"Local Government in the Highlands has grown distant, and in doing so is damaging democracy and economic development in Scotland."
"We have a situation in my constituency where councillors can decide planning applications for projects hundreds of miles away and where spending decisions are made by officials with little or no knowledge of the places they are affecting. Ordinary folk in the Far North feel disconnected from their council, and many businesses and voluntary groups feel frustrated by the lack of local involvement in Council matters. This must be addressed.”

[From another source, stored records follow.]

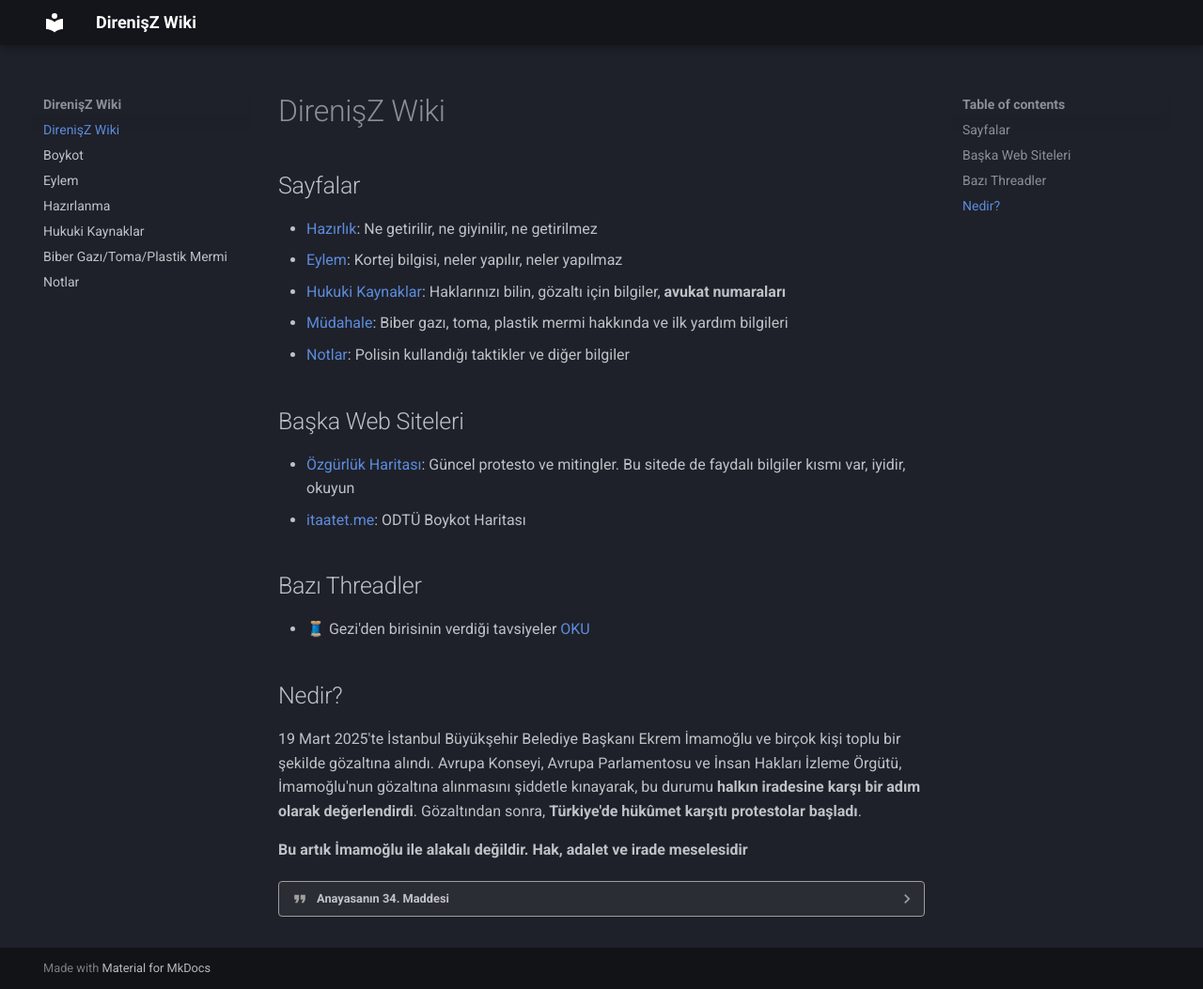
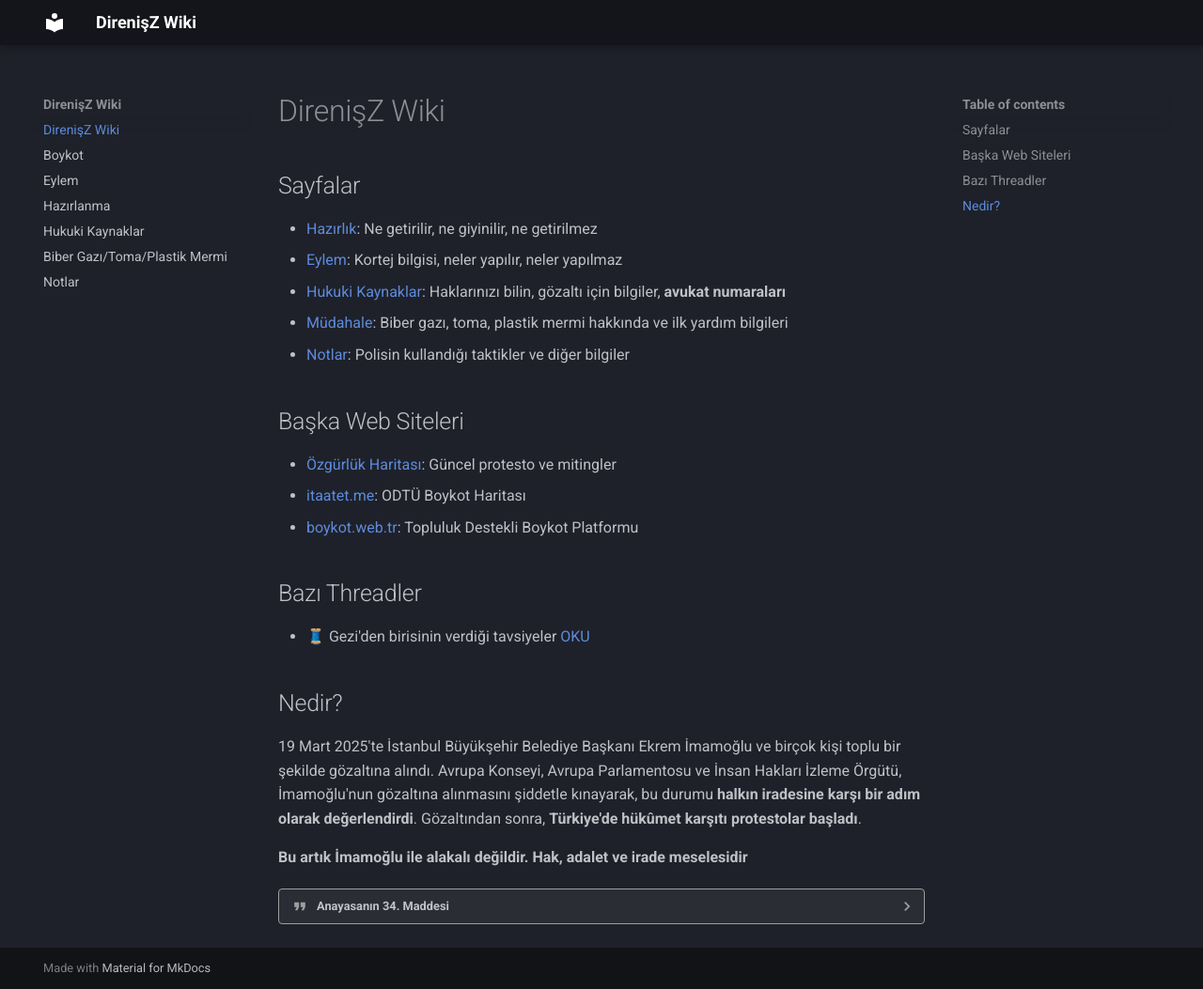
Before and after one commit to DirenisZ/wiki-old, an MkDocs documentation site: the page built from docs/index.md, in a window 1280 px wide and 1053 px high. Shown: the whole window at 94% size. Built offline with MkDocs 1.6.1 and Material for MkDocs 9.7.7, drawn with Linux system fonts in a browser that asks for light colours.

Commit message:
Update index.md

```diff
--- a/docs/index.md
+++ b/docs/index.md
@@ -12,8 +12,9 @@
 
 ## Başka Web Siteleri
 
-- [Özgürlük Haritası](https://ozgurluk-haritasi.netlify.app): Güncel protesto ve mitingler. Bu sitede de faydalı bilgiler kısmı var, iyidir, okuyun
+- [Özgürlük Haritası](https://ozgurluk-haritasi.netlify.app): Güncel protesto ve mitingler
 - [itaatet.me](https://itaatet.me/): ODTÜ Boykot Haritası
+- [boykot.web.tr](https://boykot.web.tr): Topluluk Destekli Boykot Platformu
 
 ## Bazı Threadler
 
```
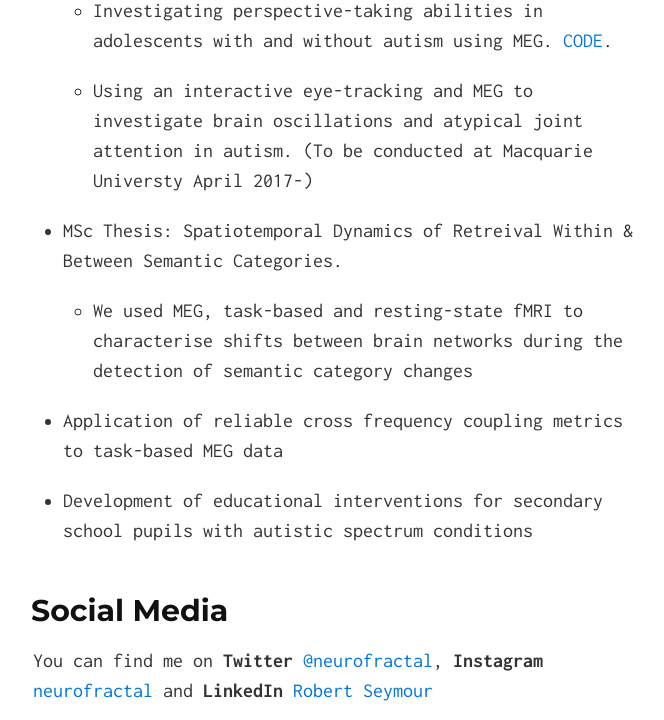
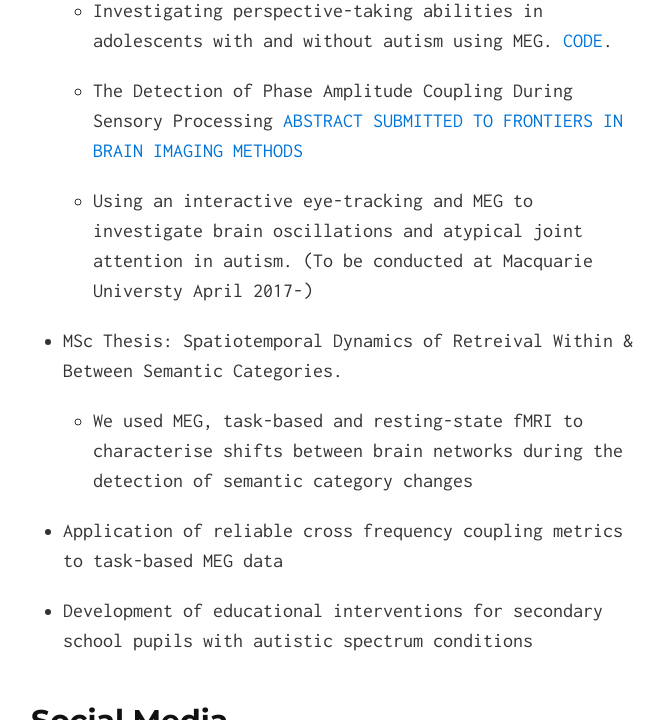
Before and after one commit to neurofractal/neurofractal.github.io, a Jekyll site: the page built from index.md, in a window 1280 px wide and 900 px high, scrolled down 1384 px, cut to the strip 180-900 px from the top of the window. Shown: the whole strip, without its empty margins (307-971 px from the left). Built offline with Jekyll 4.4.1, drawn with Linux system fonts in a browser that asks for light colours; our own code applies the rules of GitHub Pages for plain Markdown files; comment, search, counter and statistics services are not loaded.

Commit message:
Frontiers Link

```diff
--- a/index.md
+++ b/index.md
@@ -20,6 +20,8 @@ I am also an advocate of [open science](https://elifesciences.org/content/5/e168
   ![Imgur](http://i.imgur.com/t0JpLFp.png)
 
   * Investigating perspective-taking abilities in adolescents with and without autism using MEG. [CODE](https://github.com/neurofractal/Perspective-Taking-MEG-Analysis).
+
+  * The Detection of Phase Amplitude Coupling During Sensory Processing [ABSTRACT SUBMITTED TO FRONTIERS IN BRAIN IMAGING METHODS](https://www.dropbox.com/s/znvdysgifw0a255/frontiers_PAC_FINAL.docx?dl=0)
 
   * Using an interactive eye-tracking and MEG to investigate brain oscillations and atypical joint attention in autism. (To be conducted at Macquarie Universty April 2017-)
 
```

The words above are from Caithness Sutherland and Ross MSP Rob Gibson. We might not be so far away from Inverness as folk in the Far North but much of what Rob has to say will seem familiar here in Nairn. In the previous post we urged readers to go and look at this week's editorial in the Nairnshire Telegraph for a summary of all that is wrong with the way Nairnshire has been treated by Highland Council. Rob has started a debate about whether his constituents would like to see a more decentralised Highland Council. The Consultation will ask whether respondants agree that the following should be devolved to a local level from the Highland Council:
Planning - Culture and Leisure - Economic Development - Enviromnental Management - Licencing
One imagines that a similar initiative would find favour in Nairn with so many here who are scunnered with the way that Highland Council have treated Nairnshire over the years - again for a succinct summary of what has gone wrong in recent times read the editorial in the Nairnshire this week.
Rob continues in his statement:
"I am pleased to be able to kick-start this important debate about the future of our local government. I believe that where local communities take control of services and development, they stand to reap the rewards.
In a time of limited budgets and difficult spending decisions, surely local communities should take responsibility for delivering local savings in a manner that best suits that community. And in a time of fierce competitiveness for resources, surly local communities will argue for investment more fiercely than a centralised body.
These democratic challenges are not unique to the Highlands, they arefaced across Scotland. The 'Save the Accord' campaign is clear evidence that even in the Great City of Glasgow, communities feel disconnected from local government but will fight hard to retain services. This is a debate we need to have in light of the ChristieCommission and Westminster cuts, and I'm pleased to have begun this discussion."
Rob is out to start a country wide debate Gurnites - maybe here in Nairn it is time to take the debate forward in a similar vein. Time more than ever perhaps to get the Community Councils to work together more in preparation for taking back local democracy and to do that the only effective ultimate goal is to have a Royal Burgh of Nairn Community Council, democratically elected and installed in the Courthouse.